Stroke 9 Shoots to Repeat ‘Little Black Backpack’ Success

By Randy J. Klodz

The Bay Area native pop-rock act Stroke 9 has seen gold-record success with its 1999 album “Nasty Little Thoughts,” and as Chicago stands as one of the band’s best markets, Stroke 9 plans to make a Chicago splash for a Jan. 8 show at House of Blues in support of Bottle of Justus.

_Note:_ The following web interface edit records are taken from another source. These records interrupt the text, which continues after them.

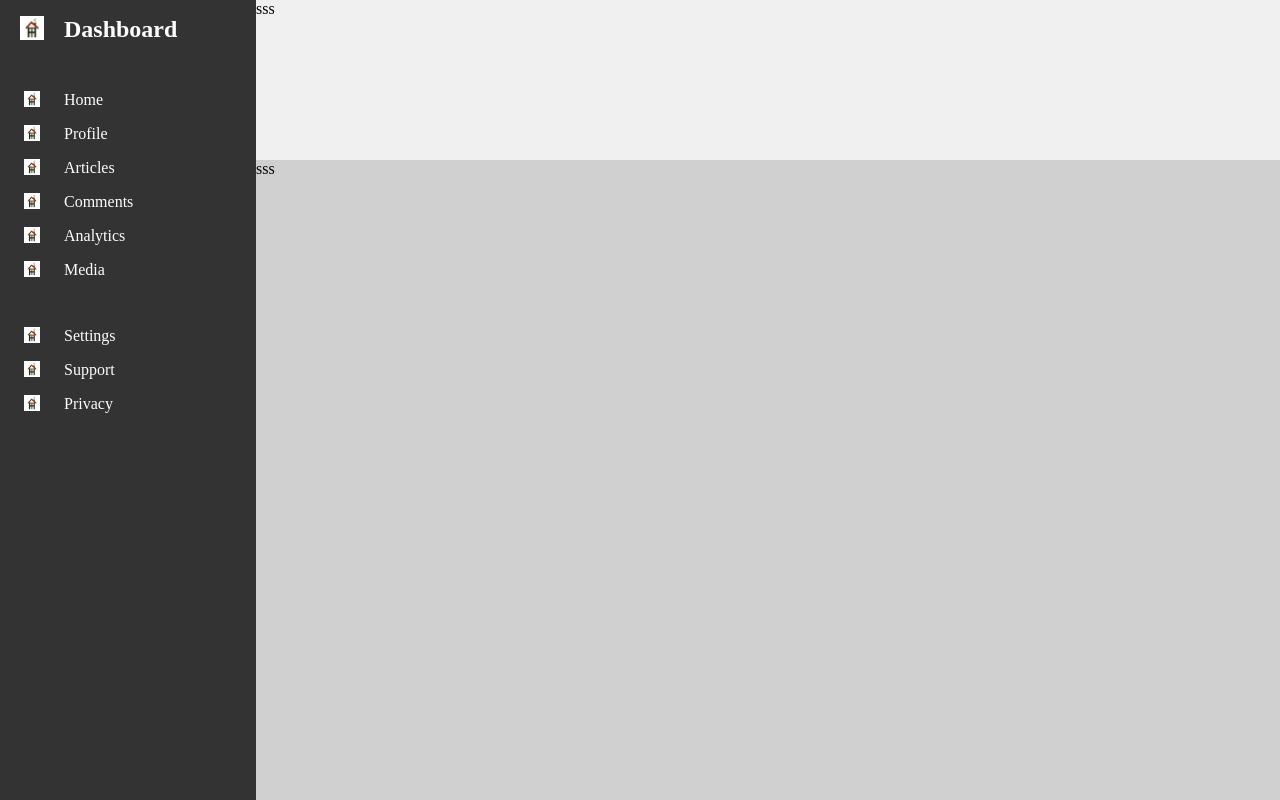
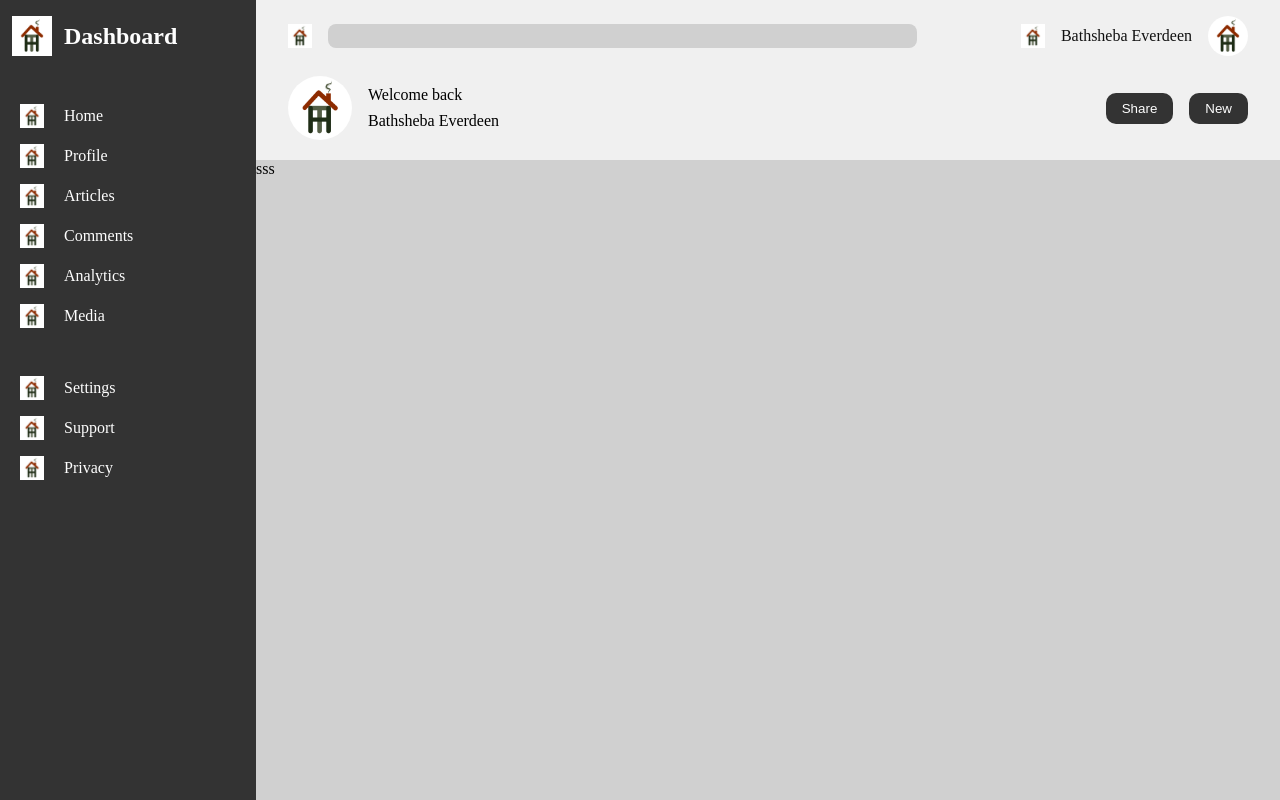
Before and after one commit to AmyGois/dashboard-project, a plain HTML site: page index.html in a window 1280 px wide. Drawn offline with Linux system fonts and the light colour scheme.

Commit message:
Build header layout, fix sidebar layout

```diff
--- a/index.html
+++ b/index.html
@@ -8,7 +8,32 @@
     <link rel="stylesheet" href="./styles.css">
 </head>
 <body>
-    <header>sss</header>
+    <header>
+        <div class="header-searchbar">
+
+            <label for="top-searchbar">
+                <img src="./media/lth-logo.png" alt="search" class="header-icon">
+            </label>
+            <input type="search" id="top-searchbar">
+        </div>
+
+        <div class="header-userid">
+            <img src="./media/lth-logo.png" alt="notifications bell" class="header-icon">
+            <a href="#">Bathsheba Everdeen</a>
+            <img src="./media/lth-logo.png" alt="user profile picture" class="header-userid-profileimg">
+        </div>
+
+        <div class="header-usergreeting">
+            <img src="./media/lth-logo.png" alt="user profile picture">
+            <p class="header-usergreeting-text">Welcome back</p>
+            <p class="header-usergreeting-username">Bathsheba Everdeen</p>
+        </div>
+
+        <div class="header-buttons">
+            <button>Share</button>
+            <button>New</button>
+        </div>
+    </header>
 
     <nav>
         <div class="dashboard-logo">
--- a/styles.css
+++ b/styles.css
@@ -23,7 +23,7 @@ body {
     margin: 0;
     display: grid;
     grid-template-columns: 1fr 4fr;
-    grid-template-rows: minmax(100px, 20vh);
+    grid-template-rows: minmax(150px, 20vh);
     min-height: 100vh;
 }
 
@@ -34,6 +34,100 @@ body {
 
 header {
     background-color: var(--secondary-background-color);
+    padding: 1rem 2rem;
+    display: grid;
+    grid-template-columns: minmax(150px, 2fr) minmax(150px, 1fr);
+    grid-template-rows: 1fr 2fr;
+    gap: 1rem;
+}
+
+.header-icon {
+    max-width: 1.5rem;
+}
+
+.header-searchbar {
+    display: grid;
+    grid-template-columns: auto 1fr;
+    align-items: center;
+    gap: 1rem;
+}
+
+.header-searchbar label {
+    display: flex;
+    align-items: center;
+}
+
+.header-searchbar input {
+    height: 1.5rem;
+    background-color: var(--main-background-color);
+    border-radius: 8px;
+    border: none;
+}
+
+.header-userid {
+    display: flex;
+    justify-content: flex-end;
+    align-items: center;
+    gap: 1rem;
+}
+
+.header-userid a {
+    text-decoration: none;
+    color: var(--dark-letter-color);
+    text-align: end;
+}
+
+.header-userid-profileimg {
+    max-width: 2.5rem;
+    border-radius: 100%;
+}
+
+.header-usergreeting {
+    display: grid;
+    grid-template-columns: auto auto;
+    grid-template-rows: 1fr 1fr;
+    justify-content: start;
+    align-items: center;
+    gap: 0.5rem 1rem;
+}
+
+.header-usergreeting img {
+    grid-row: 1 / 3;
+    max-width: 4rem;
+    border-radius: 100%;
+}
+
+.header-usergreeting p {
+    margin: 0;
+}
+
+.header-usergreeting-text {
+    align-self: end;
+}
+
+.header-usergreeting-username {
+    align-self: start;
+}
+
+.header-buttons {
+    display: flex;
+    justify-content: flex-end;
+    align-items: center;
+    gap: 1rem;
+}
+
+.header-buttons button {
+    background-color: var(--main-color);
+    color: var(--light-letter-color);
+    border: none;
+    border-radius: 10px;
+    padding: 0.5rem 1rem;
+}
+
+.header-buttons button:hover {
+    background-color: var(--main-background-color);
+    color: var(--dark-letter-color);
+    border: 1px solid var(--main-color);
 }
 
 /* ************************************************************
@@ -60,11 +154,12 @@ nav h1, nav ul {
 nav li {
     display: grid;
     grid-template-columns: 2rem auto;
+    align-items: center;
     gap: 1rem;
 }
 
 .dashboard-logo img {
-    max-width: 1.5rem;
+    max-width: 2.5rem;
     justify-self: center;
 }
 
@@ -77,7 +172,7 @@ nav ul {
 }
 
 nav ul img {
-    max-width: 1rem;
+    max-width: 1.5rem;
     justify-self: center;
 }
 
```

Stroke 9--which features Luke Esterkyn (vocals), John McDermott (guitar) and Eric Stock (drums)--first drew the acclaim of fans worldwide with the catchy 1999 pop-rock anthem “Little Black Backpack” and its head-nodding lyrics: “Don't wanna talk about it / I say why not? / Don't wanna think about it / I say there's got to be some good reason / For your little black backpack / Up, smack, turnaround he's on his back.”

While the band has since released 2002’s “Rip It Off” and the most recent release “All In,” which hit stores Nov. 9, Stroke 9 may be known more for its early hit than for anything else. And the band’s members fully understand.

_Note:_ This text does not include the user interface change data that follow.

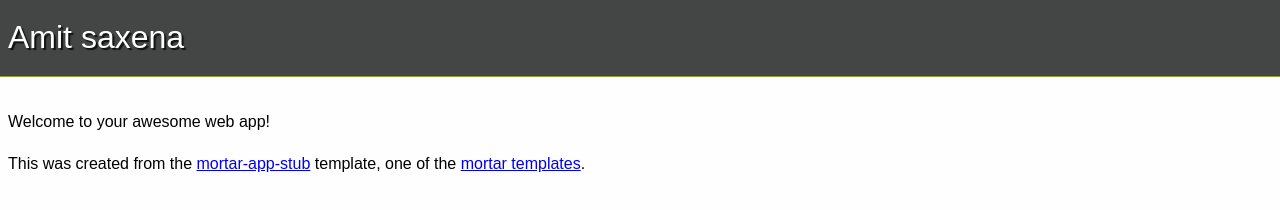
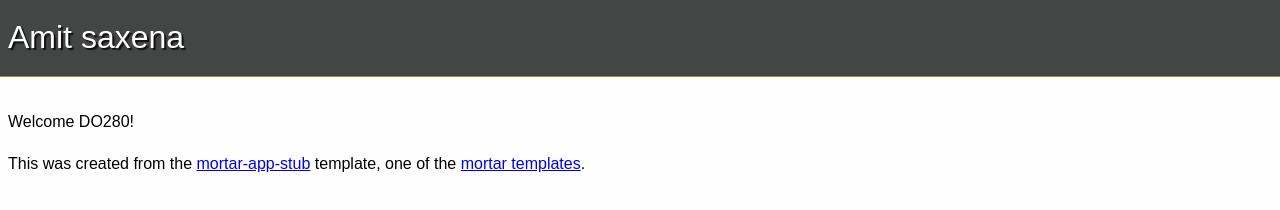
Before and after one commit to amitsaxena007/testapp, a plain HTML site: page index.html in a window 1280 px wide. Drawn offline with Linux system fonts and the light colour scheme.

Commit message:
final2 commit

```diff
--- a/index.html
+++ b/index.html
@@ -21,7 +21,7 @@
   <body>
       <h1>Amit saxena</h1>
       <div id="content">
-          <p>Welcome to your awesome web app!</p>
+          <p>Welcome DO280!</p>
           <p>This was created from the <a href="https://github.com/mozilla/mortar-app-stub">mortar-app-stub</a>
           template, one of the <a href="https://github.com/mozilla/mortar">mortar templates</a>.</p>
 
```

“Probably more people know us as the band that played ‘Little Black Backpack’ than as Stroke 9,” said Stroke 9 singer Luke Esterkyn. “When you have a song that’s played on the radio a lot, and it’s your one hit that got big, more people recognize the song than the name of the band, which is what it is,” he said. Esterkyn attributed some of the lack of name recognition to the fact that songs are often played on the radio without the name of the band given to the listener.

Stroke 9’s latest album “All In” features a steady blend of rock and pop, with the album’s opener “How Am I Gonna Know” packed with enough catchy goodness to make it this year’s version of “Little Black Backpack.” “Words to Live By” seems like a semi-inspirational 2004/2005 version of the Baz Luhrmann’s anthem “Everybody’s Free (To Wear Sunscreen),” which somehow found its way into high-school graduation speeches every year following its 1998 release. The low-key “Faux Gucci Girl” lightly mocks the fakeness of some of Hollywood’s females and the string-section laden “Set You Free” was written with the help of ex-Third Eye Blind guitarist Kevin Cadogan.

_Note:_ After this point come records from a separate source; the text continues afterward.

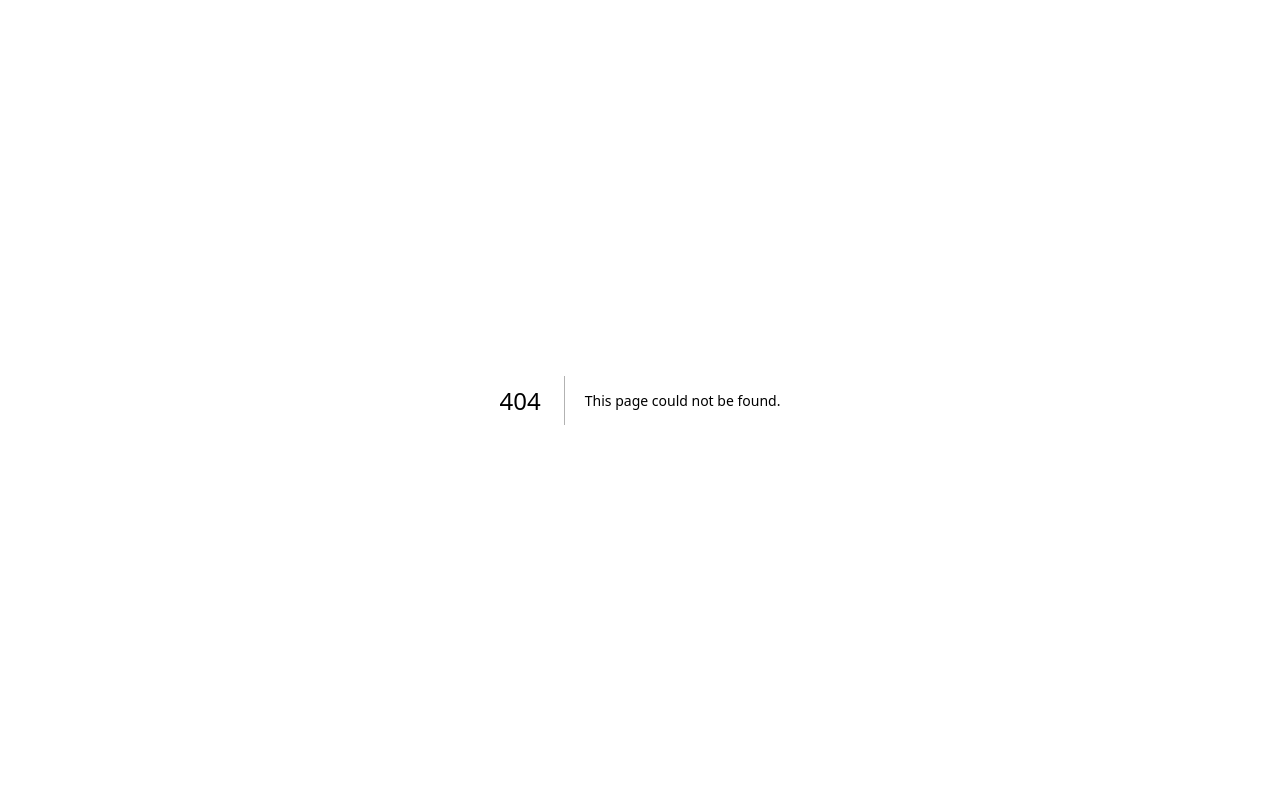
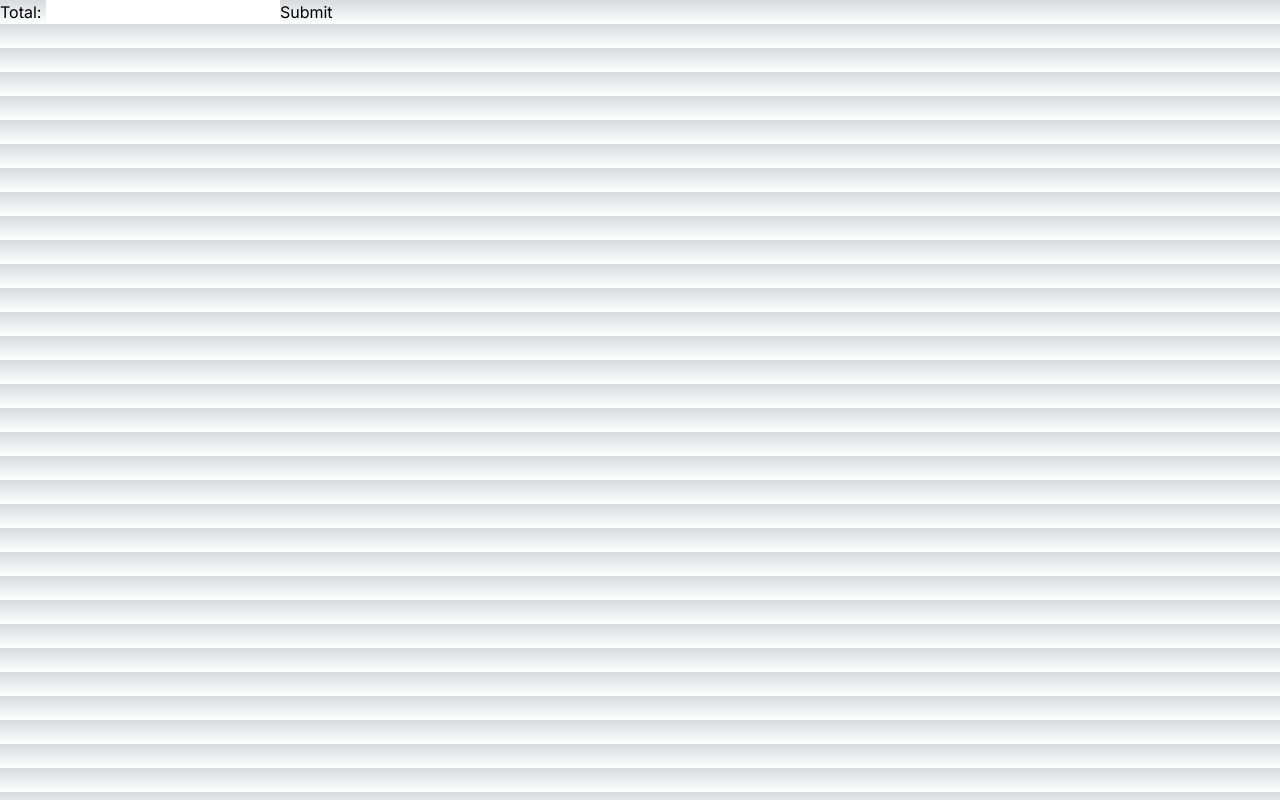
Before and after one commit to gargsahil93/devil, a Next.js app: page /networth in a window 1280 px wide. Before the commit this address had no page. Built offline with nearby package versions, Linux system fonts and the light colour scheme.

Commit message:
add a simple networth page

```diff
--- a/src/app/globals.css
+++ b/src/app/globals.css
@@ -8,13 +8,13 @@
   --background-end-rgb: 255, 255, 255;
 }
 
-@media (prefers-color-scheme: dark) {
+/* @media (prefers-color-scheme: dark) {
   :root {
     --foreground-rgb: 255, 255, 255;
     --background-start-rgb: 0, 0, 0;
     --background-end-rgb: 0, 0, 0;
   }
-}
+} */
 
 body {
   color: rgb(var(--foreground-rgb));
--- /dev/null
+++ b/src/app/networth/page.tsx
@@ -0,0 +1,14 @@
+'use client'
+
+import { useState } from "react";
+
+export default function Page() {
+    const [total, setTotal] = useState('');
+    const submitForm = () => {
+        console.log(total);
+    }
+    return <>
+        Total: <input name="net" type="text" value={total} onChange={(e) => setTotal(e.target.value)} />
+        <button type="submit" onClick={submitForm}>Submit</button>
+    </>;
+}
```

Though Stroke 9 hasn’t officially mapped out a tour itinerary for the months to follow, Esterkyn said that he and his band plan to tour with the popular pop act Sister Hazel in the near future.

House of Blues is at 329 N. Dearborn St. Tickets for this 18+ show are listed for $12 each with show time scheduled for 9 p.m. For more information on Stroke 9 log on to www.stroke9.com.
Stroke 9 Photo: Ralf Strathman